To compare the clinical validity and utility of Likert assessment and the Prostate Imaging Reporting and Data System (PI-RADS) v2 in the detection of clinically significant and insignificant prostate cancer.

489 pre-biopsy multiparametric MRI (mpMRI) scans in consecutive patients underwent prospective paired reporting using both Likert and PI-RADS v2 by expert uro-radiologists. Patients were offered biopsy for any Likert or PI-RADS score >/=4 or a score of 3 with PSA-density >/=0.12ng/ml/ml. Utility was evaluated in terms of proportion biopsied, and proportion of clinically significant and insignificant cancer detected (both overall and on a ‘per score’ basis). In those patients biopsied, overall accuracy of each system was assessed by calculating total and partial area under receiver operating characteristic curves (AUROC). The primary threshold of significance was Gleason >/=3+4; secondary thresholds of >/=Gleason 4+3, Ahmed/UCL1 (Gleason >/=4+3 or maximum cancer core length [CCL] >/=6 or total CCL >/=6) and Ahmed/UCL2 (Gleason >/=3+4 or maximum CCL >/=4 or total CCL >/=6) were also used.

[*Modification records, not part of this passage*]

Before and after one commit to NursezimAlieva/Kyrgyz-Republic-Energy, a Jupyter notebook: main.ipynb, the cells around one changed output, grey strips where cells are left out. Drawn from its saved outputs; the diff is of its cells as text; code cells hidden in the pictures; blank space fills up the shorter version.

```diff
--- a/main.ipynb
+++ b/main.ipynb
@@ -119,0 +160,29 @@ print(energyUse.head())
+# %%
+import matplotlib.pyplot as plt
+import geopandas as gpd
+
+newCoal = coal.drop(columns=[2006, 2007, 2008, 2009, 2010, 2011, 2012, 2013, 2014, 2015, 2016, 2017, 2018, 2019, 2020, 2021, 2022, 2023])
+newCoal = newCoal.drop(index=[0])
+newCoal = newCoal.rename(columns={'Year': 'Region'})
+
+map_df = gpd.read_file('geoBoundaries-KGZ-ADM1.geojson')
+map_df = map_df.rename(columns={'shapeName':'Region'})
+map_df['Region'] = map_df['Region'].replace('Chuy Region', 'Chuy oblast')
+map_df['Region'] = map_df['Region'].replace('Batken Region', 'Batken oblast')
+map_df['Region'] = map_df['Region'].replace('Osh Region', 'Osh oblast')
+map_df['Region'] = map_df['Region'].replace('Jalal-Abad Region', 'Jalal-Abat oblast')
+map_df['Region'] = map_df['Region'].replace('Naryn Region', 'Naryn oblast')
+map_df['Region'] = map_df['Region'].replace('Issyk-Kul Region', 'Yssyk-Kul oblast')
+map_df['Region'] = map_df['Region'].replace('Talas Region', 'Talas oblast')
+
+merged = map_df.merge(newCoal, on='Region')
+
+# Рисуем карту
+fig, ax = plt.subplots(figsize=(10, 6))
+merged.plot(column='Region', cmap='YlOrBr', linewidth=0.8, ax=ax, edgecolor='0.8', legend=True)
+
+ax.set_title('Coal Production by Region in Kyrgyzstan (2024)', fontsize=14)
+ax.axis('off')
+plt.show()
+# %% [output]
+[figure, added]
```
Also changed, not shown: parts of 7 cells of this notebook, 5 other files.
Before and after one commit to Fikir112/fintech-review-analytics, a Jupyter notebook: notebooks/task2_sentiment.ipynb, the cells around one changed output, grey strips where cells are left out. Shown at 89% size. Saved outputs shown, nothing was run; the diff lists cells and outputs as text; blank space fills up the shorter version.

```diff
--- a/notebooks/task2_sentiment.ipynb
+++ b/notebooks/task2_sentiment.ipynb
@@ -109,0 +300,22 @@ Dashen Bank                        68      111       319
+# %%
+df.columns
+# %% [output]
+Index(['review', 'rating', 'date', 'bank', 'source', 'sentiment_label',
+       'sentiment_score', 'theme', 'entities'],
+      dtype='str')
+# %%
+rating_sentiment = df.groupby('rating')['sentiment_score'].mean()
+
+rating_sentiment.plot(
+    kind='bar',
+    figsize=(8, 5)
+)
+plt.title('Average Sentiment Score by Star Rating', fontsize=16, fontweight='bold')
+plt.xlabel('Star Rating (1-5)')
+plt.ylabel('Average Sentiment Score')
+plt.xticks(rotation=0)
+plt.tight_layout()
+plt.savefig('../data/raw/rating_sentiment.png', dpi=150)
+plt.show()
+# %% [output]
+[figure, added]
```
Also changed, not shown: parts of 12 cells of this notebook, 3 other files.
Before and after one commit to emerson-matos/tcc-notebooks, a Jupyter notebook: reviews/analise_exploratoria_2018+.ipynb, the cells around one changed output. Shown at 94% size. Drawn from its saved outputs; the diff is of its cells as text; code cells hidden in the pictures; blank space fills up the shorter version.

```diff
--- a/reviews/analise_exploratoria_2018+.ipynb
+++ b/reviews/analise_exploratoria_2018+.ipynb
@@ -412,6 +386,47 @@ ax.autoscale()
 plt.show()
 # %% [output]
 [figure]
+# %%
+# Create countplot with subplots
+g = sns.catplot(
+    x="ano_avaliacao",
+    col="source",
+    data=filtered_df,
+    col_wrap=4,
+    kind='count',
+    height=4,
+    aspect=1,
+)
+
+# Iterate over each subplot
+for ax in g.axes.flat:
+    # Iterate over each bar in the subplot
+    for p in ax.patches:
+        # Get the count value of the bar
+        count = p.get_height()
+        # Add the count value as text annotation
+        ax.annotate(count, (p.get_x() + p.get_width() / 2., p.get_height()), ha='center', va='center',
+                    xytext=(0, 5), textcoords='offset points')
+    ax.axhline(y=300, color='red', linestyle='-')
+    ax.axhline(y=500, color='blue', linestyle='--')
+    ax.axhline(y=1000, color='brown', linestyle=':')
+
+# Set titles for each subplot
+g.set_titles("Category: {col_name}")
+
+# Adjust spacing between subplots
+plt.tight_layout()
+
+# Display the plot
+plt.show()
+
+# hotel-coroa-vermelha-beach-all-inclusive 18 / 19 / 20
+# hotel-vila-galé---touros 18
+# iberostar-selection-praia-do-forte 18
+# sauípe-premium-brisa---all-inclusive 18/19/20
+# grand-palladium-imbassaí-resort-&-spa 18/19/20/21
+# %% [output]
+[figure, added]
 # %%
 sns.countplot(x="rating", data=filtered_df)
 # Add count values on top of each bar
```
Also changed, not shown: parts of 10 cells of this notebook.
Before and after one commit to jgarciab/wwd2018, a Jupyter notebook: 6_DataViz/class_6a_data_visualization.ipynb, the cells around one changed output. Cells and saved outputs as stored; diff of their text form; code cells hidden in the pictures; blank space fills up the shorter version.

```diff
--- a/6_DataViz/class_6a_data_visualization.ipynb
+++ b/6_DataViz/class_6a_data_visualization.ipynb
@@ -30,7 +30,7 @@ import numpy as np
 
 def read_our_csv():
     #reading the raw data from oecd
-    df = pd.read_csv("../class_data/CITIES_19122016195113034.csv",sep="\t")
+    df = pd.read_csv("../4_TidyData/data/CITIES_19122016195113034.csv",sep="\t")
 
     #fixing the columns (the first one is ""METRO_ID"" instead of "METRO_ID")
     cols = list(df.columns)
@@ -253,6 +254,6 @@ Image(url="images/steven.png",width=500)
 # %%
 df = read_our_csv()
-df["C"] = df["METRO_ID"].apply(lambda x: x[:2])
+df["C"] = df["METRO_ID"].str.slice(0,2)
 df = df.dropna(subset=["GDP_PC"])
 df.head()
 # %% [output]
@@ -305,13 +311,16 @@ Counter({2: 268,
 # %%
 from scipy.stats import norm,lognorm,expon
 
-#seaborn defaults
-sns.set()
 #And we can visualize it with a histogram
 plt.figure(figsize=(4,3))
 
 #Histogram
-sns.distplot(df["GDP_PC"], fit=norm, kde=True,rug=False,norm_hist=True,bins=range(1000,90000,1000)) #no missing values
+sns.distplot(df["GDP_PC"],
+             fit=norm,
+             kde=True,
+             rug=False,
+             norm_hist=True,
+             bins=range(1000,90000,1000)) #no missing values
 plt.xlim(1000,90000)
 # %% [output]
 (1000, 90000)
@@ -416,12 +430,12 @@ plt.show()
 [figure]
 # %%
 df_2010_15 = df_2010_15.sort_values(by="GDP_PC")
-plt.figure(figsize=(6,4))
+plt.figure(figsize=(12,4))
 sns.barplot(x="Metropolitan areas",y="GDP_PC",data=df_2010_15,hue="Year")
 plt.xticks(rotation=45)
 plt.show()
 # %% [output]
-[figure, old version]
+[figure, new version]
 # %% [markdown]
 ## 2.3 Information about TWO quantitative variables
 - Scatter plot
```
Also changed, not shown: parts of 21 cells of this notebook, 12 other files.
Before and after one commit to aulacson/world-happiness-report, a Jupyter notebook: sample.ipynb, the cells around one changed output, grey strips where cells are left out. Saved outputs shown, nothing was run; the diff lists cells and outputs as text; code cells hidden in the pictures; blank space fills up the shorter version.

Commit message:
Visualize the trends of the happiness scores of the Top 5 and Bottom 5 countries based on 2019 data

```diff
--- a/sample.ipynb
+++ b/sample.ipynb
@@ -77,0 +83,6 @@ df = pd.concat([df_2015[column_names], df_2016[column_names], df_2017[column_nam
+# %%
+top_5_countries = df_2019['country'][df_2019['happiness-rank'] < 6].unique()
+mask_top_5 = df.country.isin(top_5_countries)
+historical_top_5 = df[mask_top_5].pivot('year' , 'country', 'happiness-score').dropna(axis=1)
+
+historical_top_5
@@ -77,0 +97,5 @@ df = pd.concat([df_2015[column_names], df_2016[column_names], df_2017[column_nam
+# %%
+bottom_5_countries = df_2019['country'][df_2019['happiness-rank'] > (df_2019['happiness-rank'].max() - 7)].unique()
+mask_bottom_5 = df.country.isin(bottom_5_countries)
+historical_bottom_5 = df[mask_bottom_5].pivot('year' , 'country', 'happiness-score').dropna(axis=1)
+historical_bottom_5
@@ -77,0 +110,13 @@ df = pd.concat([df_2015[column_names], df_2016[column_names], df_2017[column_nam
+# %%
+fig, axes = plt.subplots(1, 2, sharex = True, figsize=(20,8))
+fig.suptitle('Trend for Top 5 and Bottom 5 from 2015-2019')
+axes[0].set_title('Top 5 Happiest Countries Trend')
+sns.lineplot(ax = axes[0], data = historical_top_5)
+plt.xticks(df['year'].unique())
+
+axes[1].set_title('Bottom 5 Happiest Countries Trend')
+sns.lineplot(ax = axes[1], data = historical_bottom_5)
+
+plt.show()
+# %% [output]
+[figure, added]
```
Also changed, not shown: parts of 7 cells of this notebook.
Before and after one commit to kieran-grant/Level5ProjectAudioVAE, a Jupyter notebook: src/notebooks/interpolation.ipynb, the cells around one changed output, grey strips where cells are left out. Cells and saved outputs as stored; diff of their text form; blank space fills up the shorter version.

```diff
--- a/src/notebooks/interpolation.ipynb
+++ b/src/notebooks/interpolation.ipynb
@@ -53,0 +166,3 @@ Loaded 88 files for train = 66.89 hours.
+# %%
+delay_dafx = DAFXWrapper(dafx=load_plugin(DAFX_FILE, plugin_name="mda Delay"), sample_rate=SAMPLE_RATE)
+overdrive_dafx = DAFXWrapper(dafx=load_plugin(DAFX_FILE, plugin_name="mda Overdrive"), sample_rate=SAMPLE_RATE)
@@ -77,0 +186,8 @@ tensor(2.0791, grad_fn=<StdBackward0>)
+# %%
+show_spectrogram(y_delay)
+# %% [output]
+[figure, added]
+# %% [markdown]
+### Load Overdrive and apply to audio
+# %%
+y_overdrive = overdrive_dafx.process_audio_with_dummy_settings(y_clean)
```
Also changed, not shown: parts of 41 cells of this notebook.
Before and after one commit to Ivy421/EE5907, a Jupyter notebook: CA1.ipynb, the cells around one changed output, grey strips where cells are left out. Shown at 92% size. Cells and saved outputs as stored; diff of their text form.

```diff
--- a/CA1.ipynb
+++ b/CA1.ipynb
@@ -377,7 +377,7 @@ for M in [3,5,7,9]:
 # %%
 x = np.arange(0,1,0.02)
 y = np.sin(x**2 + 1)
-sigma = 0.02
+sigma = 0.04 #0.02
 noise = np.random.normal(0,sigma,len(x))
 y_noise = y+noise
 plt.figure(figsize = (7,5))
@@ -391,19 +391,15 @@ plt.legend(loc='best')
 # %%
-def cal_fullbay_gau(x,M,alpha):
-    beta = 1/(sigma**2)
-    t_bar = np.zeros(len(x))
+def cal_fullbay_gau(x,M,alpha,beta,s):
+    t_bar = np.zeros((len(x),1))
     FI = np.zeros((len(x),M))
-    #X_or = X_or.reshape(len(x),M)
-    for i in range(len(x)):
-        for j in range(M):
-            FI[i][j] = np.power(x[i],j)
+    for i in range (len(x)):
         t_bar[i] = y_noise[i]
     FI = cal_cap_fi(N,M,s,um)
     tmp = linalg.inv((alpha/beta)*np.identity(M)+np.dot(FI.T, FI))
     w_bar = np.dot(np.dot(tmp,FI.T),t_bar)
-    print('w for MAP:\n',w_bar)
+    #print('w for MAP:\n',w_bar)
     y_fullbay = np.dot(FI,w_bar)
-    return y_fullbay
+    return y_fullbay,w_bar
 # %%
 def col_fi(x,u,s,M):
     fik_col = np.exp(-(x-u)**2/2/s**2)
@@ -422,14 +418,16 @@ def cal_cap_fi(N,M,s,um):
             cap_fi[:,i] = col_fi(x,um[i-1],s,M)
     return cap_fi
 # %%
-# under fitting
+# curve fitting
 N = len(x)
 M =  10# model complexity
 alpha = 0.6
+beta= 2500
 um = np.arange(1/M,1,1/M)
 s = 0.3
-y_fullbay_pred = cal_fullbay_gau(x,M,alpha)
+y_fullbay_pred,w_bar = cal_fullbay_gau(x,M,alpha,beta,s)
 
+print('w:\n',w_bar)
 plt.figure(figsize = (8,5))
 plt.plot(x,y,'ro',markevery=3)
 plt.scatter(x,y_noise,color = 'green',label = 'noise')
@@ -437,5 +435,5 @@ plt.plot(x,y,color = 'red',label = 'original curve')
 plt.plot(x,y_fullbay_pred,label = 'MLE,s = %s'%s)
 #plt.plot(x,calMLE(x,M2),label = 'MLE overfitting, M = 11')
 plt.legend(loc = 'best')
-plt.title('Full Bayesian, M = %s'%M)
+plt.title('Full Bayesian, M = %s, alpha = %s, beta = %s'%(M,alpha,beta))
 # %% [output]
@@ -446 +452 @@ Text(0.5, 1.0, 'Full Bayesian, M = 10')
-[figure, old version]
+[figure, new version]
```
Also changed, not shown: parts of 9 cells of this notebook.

Median age was 66 (IQR 60-72) years and PSA was 7 (IQR 5-10) ng/ml. A similar proportion of men met the biopsy threshold and underwent biopsy in both groups (83.8% [Likert] vs 84.8% [PI-RADS v2], p = 0.704). Likert predicted more clinically significant cancers than PI-RADS across all disease thresholds. Rates of insignificant cancers were comparable in each group. ROC analysis of biopsied patients showed that, although both scoring systems performed well as predictors of significant cancer, Likert was superior to PI-RADS v2, exhibiting higher total and partial AUROC.

Both scoring systems demonstrated good diagnostic performance with similar rates of decision to biopsy. Overall, Likert was superior by all definitions of clinically significant prostate cancer. It has the advantages of being flexible, intuitive and allows inclusion of clinical data. However, its use should only be considered once radiologists have developed sufficient experience in reporting prostate mpMRI.

BJU international. 2019 Oct 09 [Epub ahead of print]

Christopher C Khoo, David Eldred-Evans, Max Peters, Mariana Bertoncelli Tanaka, Mohamed Noureldin, Saiful Miah, Taimur Shah, Martin J Connor, Deepika Reddy, Martin Clark, Amish Lakhani, Andrea Rockall, Feargus Hosking-Jervis, Emma Cullen, Manit Arya, David Hrouda, Hasan Qazi, Mathias Winkler, Henry Tam, Hashim U Ahmed

Imperial Prostate, Division of Surgery, Department of Surgery and Cancer, Faculty of Medicine, Imperial College London, London, SW7 5NH., Department of Radiotherapy, University Medical Centre, Utrecht, 3584 CX, the Netherlands., Department of Radiology, Imperial College Healthcare NHS Trust, Charing Cross Hospital, London, W6 8RF., Imperial Urology, Imperial College Healthcare NHS Trust, Charing Cross Hospital, London, W6 8RF., Department of Urology, St. George’s Healthcare NHS Trust, St. George’s Hospital, London, SW17 0QT.